With Halloween coming up, I’ve been looking for new scary films to watch. Like most years, the pickings in this genre are pretty slim and I tend to fall back on classics to fulfill my horror requirements. Here are my Top 5 Scariest Horror Films.
Now, I know what you’re thinking. This film is just not good, it’s dated and half the cast can’t act for shit. Just ignore Part 2, forget it exists and focus entirely on Part 1.
Children are being murdered by a spectre that can take the shape of the things that scare them most. I first watched this when I was 6 years old (big mistake), and honestly, some of the scenes still horrify me to this day. Just googling images for this post was anxiety-inducing enough. I couldn’t look at Tim Curry the same for years.
I’ve got my fingers crossed the remake will be do the book a better justice, though.
A husband murders his wife and son (and cat, aw), after wrongly believing she has had an affair, before killing himself in their Tokyo home. Their spirits curse anyone who enters the house to die. When a young nurse enters the house to care for its elderly resident, she incurs their wrath.
Jesus christ, do not watch this film alone!
The Japanese do long-haired-spoopy-girl-horror-films like no other, and Ju-on is the pinnacle of their success. Forget the American remakes, they’re good but not that good. This makes The Ring look like a kids story. There is one scene involving bed sheets that scared the absolute crap out of me. Good luck sleeping after this.
Jim wakes up from a coma, 4 weeks after an incurable virus has swept the UK. He and a handful of survivors try to find sanctuary.
Okay, okay, so this isn’t exactly a high-calibre classic horror film. However, since watching this, zombies now fucking terrify me. I had nightmares on and off for years, I kid you not. Growing up, zombies had been dumb, slow-moving mouth breathers. Danny Boyle fucked shit up by making them rage-fuelled machines. The second scariest thing about this film: Christopher Eccleston.
A word of advice, don’t bother with the sequel.
2. The Shining
Here we get to the predictable films. They’re obvious for a reason – they’re classics and amazing. The Shining was based loosely on Stephen King’s book of a the same name, interpreted by director Stanley Kubrick.
A young family are caretakers for the prestigious Overlook Hotel for the winter, where things aren’t as they seem. Husband, Jack, is influenced by dark forces and son Danny is haunted by visions of the past and future.

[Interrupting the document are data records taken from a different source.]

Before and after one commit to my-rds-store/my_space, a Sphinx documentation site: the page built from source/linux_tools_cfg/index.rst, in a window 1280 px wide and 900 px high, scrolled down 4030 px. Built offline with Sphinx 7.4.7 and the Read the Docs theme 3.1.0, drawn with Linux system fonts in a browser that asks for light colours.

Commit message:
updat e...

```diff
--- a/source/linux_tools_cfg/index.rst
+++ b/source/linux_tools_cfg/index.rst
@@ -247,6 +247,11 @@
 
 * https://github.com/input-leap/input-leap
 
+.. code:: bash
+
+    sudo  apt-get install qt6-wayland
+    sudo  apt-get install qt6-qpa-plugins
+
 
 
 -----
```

The scariest things aren’t necessarily what you see; they’re what you don’t. However, this film does both perfectly. It also gave us the most horrifying twins the world has ever seen. I still can’t look at twin girls without remembering The Shining.

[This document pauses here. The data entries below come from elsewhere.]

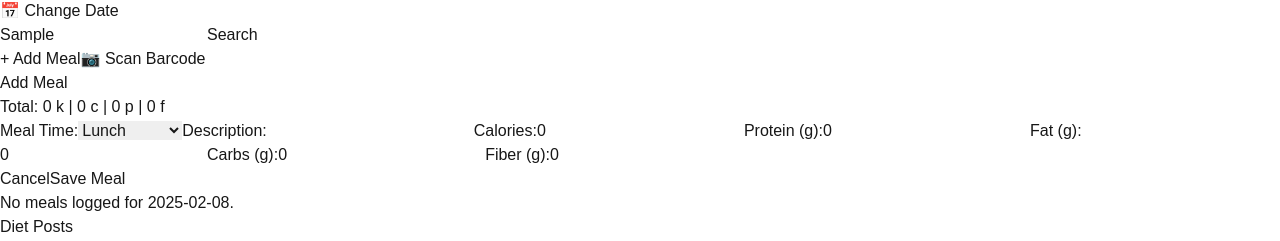
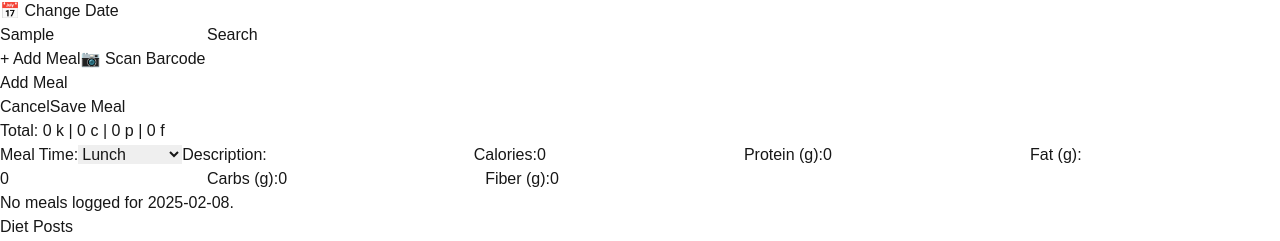
Before and after one commit to cdrake/fortamazing-monorepo, a Next.js app in the folder apps/web/: page /diet in a window 1280 px wide. Both pictures are taken after typing "Sample" into the empty fields and a click on the button "+ Add Meal". Shown: the part 145-386 px from the top of the page. Built offline with nearby package versions, Linux system fonts and the light colour scheme; no server answers; what @radix-ui/themes would draw is missing.

Commit message:
Move save and cancel buttons to top of add meal form

```diff
--- a/apps/web/src/app/diet/components/AddMealForm.tsx
+++ b/apps/web/src/app/diet/components/AddMealForm.tsx
@@ -58,8 +58,17 @@ export default function AddMealForm({
       }}
       className="border p-4 rounded shadow-md bg-white"
     >
-      <h3 className="text-xl font-bold mb-2">Add Meal</h3>
-
+      <div className="flex justify-between items-center mb-2">
+      <h3 className="text-xl font-bold text-left">Add Meal</h3>
+        <div>
+        <button type="button" onClick={onCancel} className="px-4 py-2 bg-gray-300 rounded">
+          Cancel
+        </button>
+        <button type="submit" className="px-4 py-2 bg-blue-500 text-white rounded">
+          Save Meal
+        </button>
+        </div>
+      </div>
       <div className="mb-4 font-bold">
         Total: {formData.calories} k | {formData.carbs} c | {formData.protein} p | {formData.fat} f
       </div>
@@ -146,14 +155,7 @@ export default function AddMealForm({
         />
       </label>
 
-      <div className="flex justify-end space-x-2 mt-4">
-        <button type="button" onClick={onCancel} className="px-4 py-2 bg-gray-300 rounded">
-          Cancel
-        </button>
-        <button type="submit" className="px-4 py-2 bg-blue-500 text-white rounded">
-          Save Meal
-        </button>
-      </div>
+
     </form>
   )
 }
```
Also changed, not shown: 1 other file (tests, documents, lock files or other folders).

Michael Myers murdered his sister in a Halloween mask and was locked away in a sanitarium. 15 years later, he returns to his home town to kill…
Halloween was the film that started my obsession. I watched it when I was a kid, probably too young, when it was on late night Channel Five (before the blue movies). It’s the reason that I still can’t bring myself to go out – unless 100% necessary – on Halloween night. Michael Myers is scary beyond belief. The worst part was that no matter how fast they ran, he was right behind them. He got lethally maimed and got back up again to carry on his rampage. That’s dedication, folks.
Honorary Mention: The Babadook
A woman finds a kids book on her doorstep that lets in an evil force, bent on possessing her to kill her son.
This film is genuinely fucked up. Not only is it scary, it’s also a painfully honest insight into mental health and its acknowledgement in society. Watch it if you dare!
Not into horror films, but still want something Halloween appropriate?
What We Do In The Shadows is a mockumentary about a group of vampires in a flat share. I’ve honestly never laughed so much at a film in my entire life. It’s absolutely hilarious and written by the brilliant minds behind Flight of the Concords. It’s on Netflix at the moment, give it whirl!